It cannot be said that CMHC is poorly managed.
I will continue by saying that my colleagues spoke about charitable organizations, but I want to speak about someone who is highly respected in Quebec, Steven Guilbeault of Équiterre. He said:
. . . the government is giving itself immense powers. The Canada Revenue Agency will be able to suspend an organization’s charitable status if there is the slightest suspicion of non-compliance. It seems to me that the last time I checked we were still living in a country where the rule of law prevails.
If Mr. Guilbeault, one of the most respected people in Quebec, questions the approach of Bill C-38 when it comes to charitable organizations, I must say that we should pay attention and set some guidelines to ensure that there are no abuses.
Several other acts are covered by the bill and have nothing to do with the budget, such as the Corrections and Conditional Release Act, the Food and Drugs Act, the Seeds Act, the Health of Animals Act and the Immigration and Refugee Protection Act. There is no way I could ever justify this to Canadians as a budget implementation bill. These matters must be examined independently with experts in each field.
Who could forget the damage that has been done to Canada’s reputation on the world stage; this is fundamental. The elimination of the Kyoto Protocol Implementation Act, the drastic changes to the entire environmental assessment process and amendments to the Canadian Environmental Protection Act are all part of this measure, not to mention the abolition of the National Round Table on the Environment and the Economy, whose independent experts recently stated that Canada is not likely to reach its 2020 greenhouse gas emissions reduction target.
Caroline Hébert wrote:
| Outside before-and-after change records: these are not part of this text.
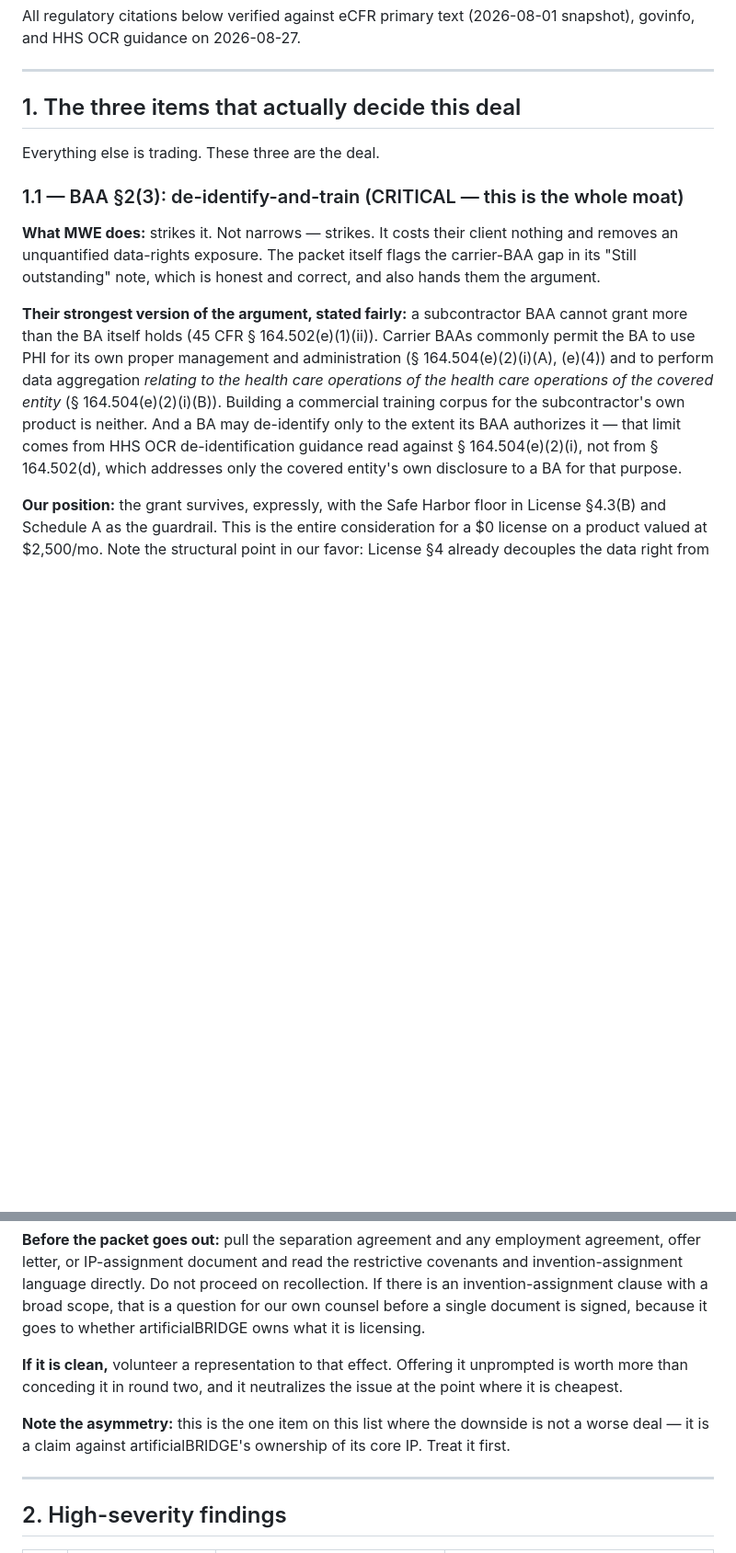
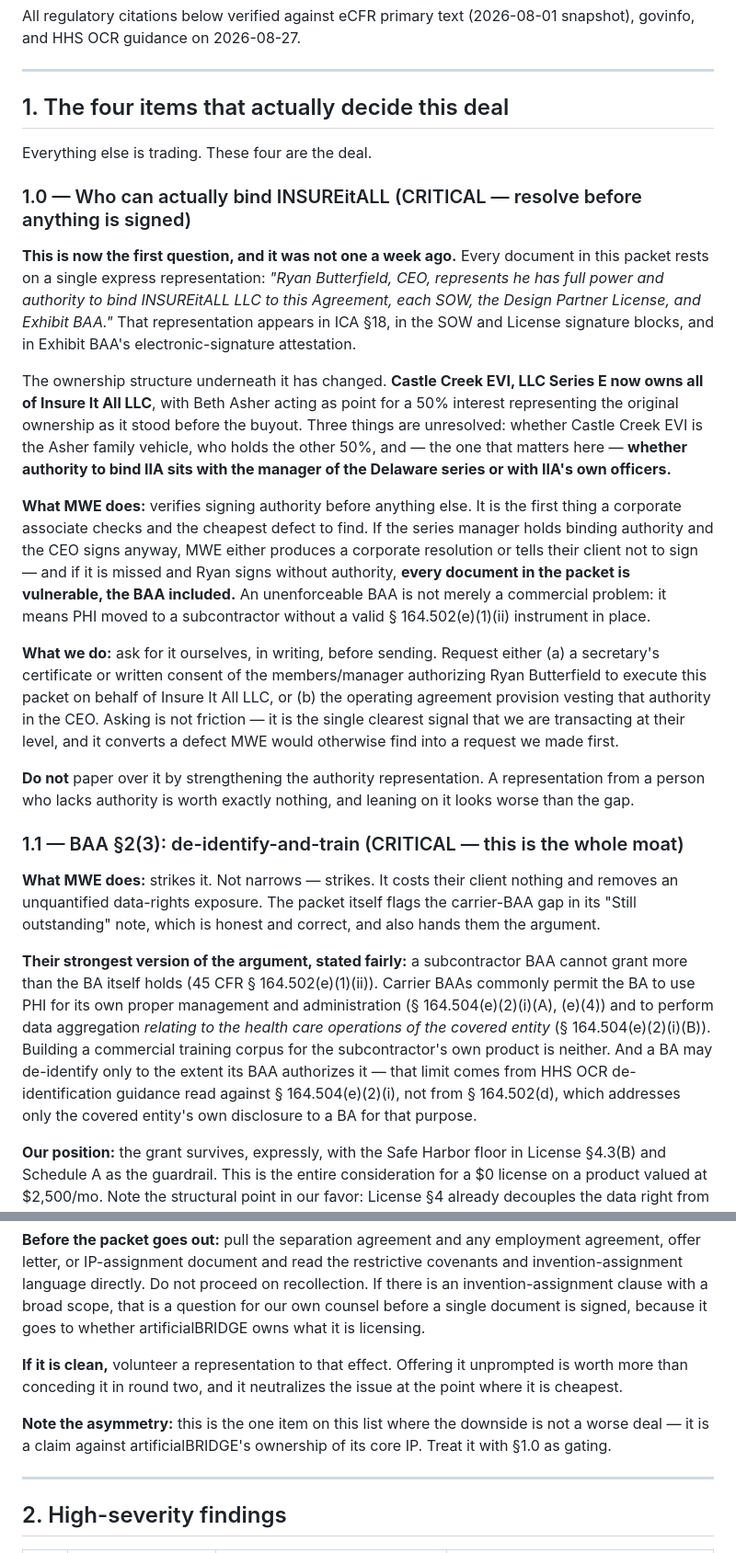
Before and after one commit to artificialBRIDGEllc/insureitall-llc.com, a Markdown page: docs/contracts/12-counsel-review-prep.md, 2 parts joined by grey strips. Shown at 92% size. Rendered like a GitHub page; blank space fills up the shorter version.

```diff
--- a/docs/contracts/12-counsel-review-prep.md
+++ b/docs/contracts/12-counsel-review-prep.md
@@ -10,15 +10,27 @@ All regulatory citations below verified against eCFR primary text (2026-08-01 sn
 
 ---
 
-## 1. The three items that actually decide this deal
+## 1. The four items that actually decide this deal
 
-Everything else is trading. These three are the deal.
+Everything else is trading. These four are the deal.
+
+### 1.0 — Who can actually bind INSUREitALL (CRITICAL — resolve before anything is signed)
+
+**This is now the first question, and it was not one a week ago.** Every document in this packet rests on a single express representation: *"Ryan Butterfield, CEO, represents he has full power and authority to bind INSUREitALL LLC to this Agreement, each SOW, the Design Partner License, and Exhibit BAA."* That representation appears in ICA §18, in the SOW and License signature blocks, and in Exhibit BAA's electronic-signature attestation.
+
+The ownership structure underneath it has changed. **Castle Creek EVI, LLC Series E now owns all of Insure It All LLC**, with Beth Asher acting as point for a 50% interest representing the original ownership as it stood before the buyout. Three things are unresolved: whether Castle Creek EVI is the Asher family vehicle, who holds the other 50%, and — the one that matters here — **whether authority to bind IIA sits with the manager of the Delaware series or with IIA's own officers.**
+
+**What MWE does:** verifies signing authority before anything else. It is the first thing a corporate associate checks and the cheapest defect to find. If the series manager holds binding authority and the CEO signs anyway, MWE either produces a corporate resolution or tells their client not to sign — and if it is missed and Ryan signs without authority, **every document in the packet is vulnerable, the BAA included.** An unenforceable BAA is not merely a commercial problem: it means PHI moved to a subcontractor without a valid § 164.502(e)(1)(ii) instrument in place.
+
+**What we do:** ask for it ourselves, in writing, before sending. Request either (a) a secretary's certificate or written consent of the members/manager authorizing Ryan Butterfield to execute this packet on behalf of Insure It All LLC, or (b) the operating agreement provision vesting that authority in the CEO. Asking is not friction — it is the single clearest signal that we are transacting at their level, and it converts a defect MWE would otherwise find into a request we made first.
+
+**Do not** paper over it by strengthening the authority representation. A representation from a person who lacks authority is worth exactly nothing, and leaning on it looks worse than the gap.
 
 ### 1.1 — BAA §2(3): de-identify-and-train (CRITICAL — this is the whole moat)
 
 **What MWE does:** strikes it. Not narrows — strikes. It costs their client nothing and removes an unquantified data-rights exposure. The packet itself flags the carrier-BAA gap in its "Still outstanding" note, which is honest and correct, and also hands them the argument.
 
-**Their strongest version of the argument, stated fairly:** a subcontractor BAA cannot grant more than the BA itself holds (45 CFR § 164.502(e)(1)(ii)). Carrier BAAs commonly permit the BA to use PHI for its own proper management and administration (§ 164.504(e)(2)(i)(A), (e)(4)) and to perform data aggregation *relating to the health care operations of the health care operations of the covered entity* (§ 164.504(e)(2)(i)(B)). Building a commercial training corpus for the subcontractor's own product is neither. And a BA may de-identify only to the extent its BAA authorizes it — that limit comes from HHS OCR de-identification guidance read against § 164.504(e)(2)(i), not from § 164.502(d), which addresses only the covered entity's own disclosure to a BA for that purpose.
+**Their strongest version of the argument, stated fairly:** a subcontractor BAA cannot grant more than the BA itself holds (45 CFR § 164.502(e)(1)(ii)). Carrier BAAs commonly permit the BA to use PHI for its own proper management and administration (§ 164.504(e)(2)(i)(A), (e)(4)) and to perform data aggregation *relating to the health care operations of the covered entity* (§ 164.504(e)(2)(i)(B)). Building a commercial training corpus for the subcontractor's own product is neither. And a BA may de-identify only to the extent its BAA authorizes it — that limit comes from HHS OCR de-identification guidance read against § 164.504(e)(2)(i), not from § 164.502(d), which addresses only the covered entity's own disclosure to a BA for that purpose.
 
 **Our position:** the grant survives, expressly, with the Safe Harbor floor in License §4.3(B) and Schedule A as the guardrail. This is the entire consideration for a $0 license on a product valued at $2,500/mo. Note the structural point in our favor: License §4 already decouples the data right from the license grant — the de-identification right is a permitted use under the applicable BA instrument, *not* the price of the license. Hold that framing; it is the reason the license is not a disguised sale of PHI, and MWE will look for that.
 
@@ -50,7 +62,7 @@ Nothing in the packet addresses this. ICA §18's integration clause is scoped to
 
 **If it is clean,** volunteer a representation to that effect. Offering it unprompted is worth more than conceding it in round two, and it neutralizes the issue at the point where it is cheapest.
 
-**Note the asymmetry:** this is the one item on this list where the downside is not a worse deal — it is a claim against artificialBRIDGE's ownership of its core IP. Treat it first.
+**Note the asymmetry:** this is the one item on this list where the downside is not a worse deal — it is a claim against artificialBRIDGE's ownership of its core IP. Treat it with §1.0 as gating.
 
 ---
 
```
Also changed, not shown: other parts of docs/contracts/12-counsel-review-prep.md (+19 -14 lines).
My greatest concern is that the world does not know of our Canadian human rights failures among our First Nations.
Later, she states:
Canada wants to sell you its oil and gas but won’t trade its principles along with it.
She mentioned Mr. Harper.
Obviously, we completely agree that we should not be ruled by market forces. I think we have a right to manage our resources in a responsible manner, but the measures in this bill do not make us appear very responsible.
In closing, I would like to quote David Saints, who says:
We need to change our habits; we need to innovate; we need to create more sustainability and inclusiveness; we need to achieve a balanced economic system; and we need to remain optimistic, lucid, principled and responsible. Bill C-38 appears to promote the exact opposite. Please do not let this happen to our country.
That is what a Canadian citizen is begging us to do, a Canadian who votes at every election, is responsible and has been paying attention to our budget.
Like me and all of our colleagues, they are concerned that we have not been able to do our job properly, that we have been swamped with too many pieces of legislation in this one bill, that Canadians will not be well served by this process, and that it makes a mockery of our democracy.
I call on all honourable senators, Liberals and Conservatives alike, to vote against this bill.